Other key points in the report include:

  • Drought continues in the Southern Plains and Southwestern United States, although its intensity has abated somewhat. The U.S. Drought Monitor, released December 30, 2014, showed an improved situation for cattle country compared with last month.
  • Despite continuing drought, the limited precipitation has allowed wheat pasture to remain in relatively good condition, providing some opportunity for weight gains in feeder cattle being pastured on Southern Plains wheat.
  • Placements in 1,000-plus-head feedlots during November dropped 4 percent below 2013. November placements were the lowest and marketings were the second lowest for the month since the series began in 1996.
  • Any significant retention of heifers for rebuilding the cow herd would offset increases in beef production due to heavier slaughter weights. However, cow-calf operators face significant incentives to sell heifers as feeder cattle sooner rather than waiting for income from their calves at least two years later.
  • Commercial red meat production for the United States in November 2014 was down 9 percent compared with November 2013. Further, Livestock Slaughter showed a 10-percent drop in commercial beef production through the month of November 2014 compared with this time last year.
  • Average live weights of commercial cattle continue higher than last November, up by 24 pounds. Since September 2014, 5-Area Fed Steer live weights have consistently exceeded 1,420 pounds.

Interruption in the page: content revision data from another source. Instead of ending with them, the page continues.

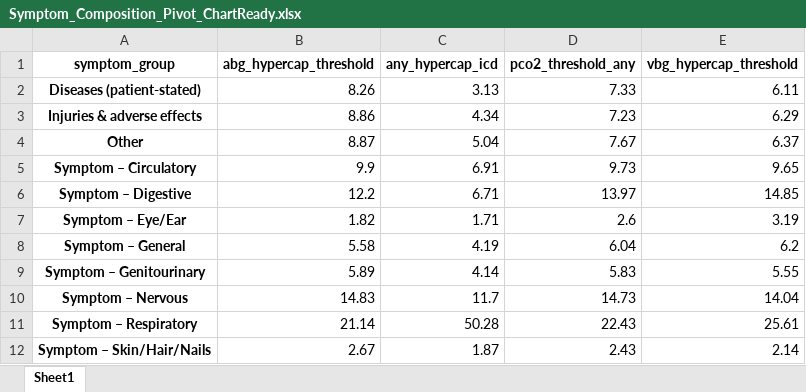
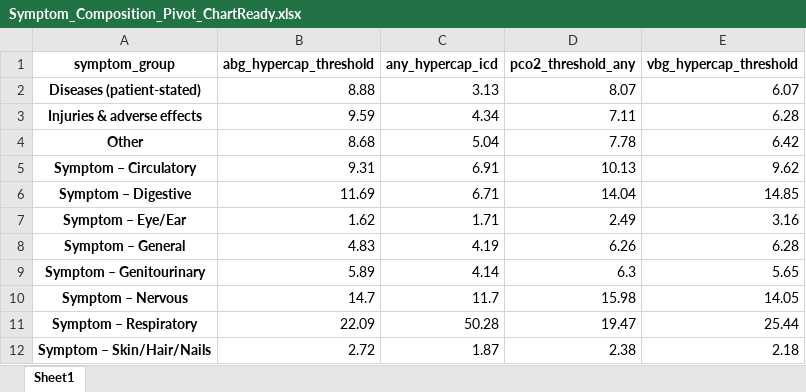
Before and after one commit to reblocke/Hypercap-CC-NLP, an Excel workbook: Symptom_Composition_Pivot_ChartReady.xlsx, sheet Sheet1, drawn as a sheet; values as stored, in another font and other column widths than the file's, no borders; the diff names each change by its address in the sheet, - before the commit and + after, or states it on an @@ line.

```diff
--- a/Symptom_Composition_Pivot_ChartReady.xlsx (sheet Sheet1)
+++ b/Symptom_Composition_Pivot_ChartReady.xlsx (sheet Sheet1)
-B2 (abg_hypercap_threshold): 8.26
+B2 (abg_hypercap_threshold): 8.88
-D2 (pco2_threshold_any): 7.33
+D2 (pco2_threshold_any): 8.07
-E2 (vbg_hypercap_threshold): 6.11
+E2 (vbg_hypercap_threshold): 6.07
-B3 (abg_hypercap_threshold): 8.86
+B3 (abg_hypercap_threshold): 9.59
-D3 (pco2_threshold_any): 7.23
+D3 (pco2_threshold_any): 7.11
-E3 (vbg_hypercap_threshold): 6.29
+E3 (vbg_hypercap_threshold): 6.28
-B4 (abg_hypercap_threshold): 8.87
+B4 (abg_hypercap_threshold): 8.68
-D4 (pco2_threshold_any): 7.67
+D4 (pco2_threshold_any): 7.78
-E4 (vbg_hypercap_threshold): 6.37
+E4 (vbg_hypercap_threshold): 6.42
-B5 (abg_hypercap_threshold): 9.9
+B5 (abg_hypercap_threshold): 9.31
-D5 (pco2_threshold_any): 9.73
+D5 (pco2_threshold_any): 10.13
-E5 (vbg_hypercap_threshold): 9.65
+E5 (vbg_hypercap_threshold): 9.62
-B6 (abg_hypercap_threshold): 12.2
+B6 (abg_hypercap_threshold): 11.69
-D6 (pco2_threshold_any): 13.97
+D6 (pco2_threshold_any): 14.04
-B7 (abg_hypercap_threshold): 1.82
+B7 (abg_hypercap_threshold): 1.62
-D7 (pco2_threshold_any): 2.6
+D7 (pco2_threshold_any): 2.49
-E7 (vbg_hypercap_threshold): 3.19
+E7 (vbg_hypercap_threshold): 3.16
-B8 (abg_hypercap_threshold): 5.58
+B8 (abg_hypercap_threshold): 4.83
-D8 (pco2_threshold_any): 6.04
+D8 (pco2_threshold_any): 6.26
-E8 (vbg_hypercap_threshold): 6.2
+E8 (vbg_hypercap_threshold): 6.28
-D9 (pco2_threshold_any): 5.83
+D9 (pco2_threshold_any): 6.3
-E9 (vbg_hypercap_threshold): 5.55
+E9 (vbg_hypercap_threshold): 5.65
-B10 (abg_hypercap_threshold): 14.83
+B10 (abg_hypercap_threshold): 14.7
-D10 (pco2_threshold_any): 14.73
+D10 (pco2_threshold_any): 15.98
-E10 (vbg_hypercap_threshold): 14.04
+E10 (vbg_hypercap_threshold): 14.05
-B11 (abg_hypercap_threshold): 21.14
+B11 (abg_hypercap_threshold): 22.09
-D11 (pco2_threshold_any): 22.43
+D11 (pco2_threshold_any): 19.47
-E11 (vbg_hypercap_threshold): 25.61
+E11 (vbg_hypercap_threshold): 25.44
-B12 (abg_hypercap_threshold): 2.67
+B12 (abg_hypercap_threshold): 2.72
-D12 (pco2_threshold_any): 2.43
+D12 (pco2_threshold_any): 2.38
-E12 (vbg_hypercap_threshold): 2.14
+E12 (vbg_hypercap_threshold): 2.18
```
Also changed, not shown: Symptom_Composition_by_ABG_VBG_Overlap.xlsx, Symptom_Composition_by_Hypercapnia_Definition.xlsx, 23 other files.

  • November 2014’s All-fresh beef retail value was $5.98 per pound, up nearly a dollar from a year earlier. Estimated average monthly Choice retail beef prices for January 2014 through November 2014 were $5.97 per pound, 13 percent above the same-period average of $5.28 for 2013.
  • For 2015, average annual retail beef prices are expected to be slightly higher than they were in 2014. Recent drops in gas prices have given some indication of additional spending power at the grocery store. Larger supplies of pork and poultry may limit beef price increases this year.

View the full Livestock, Dairy and Poultry Outlook report from the USDA.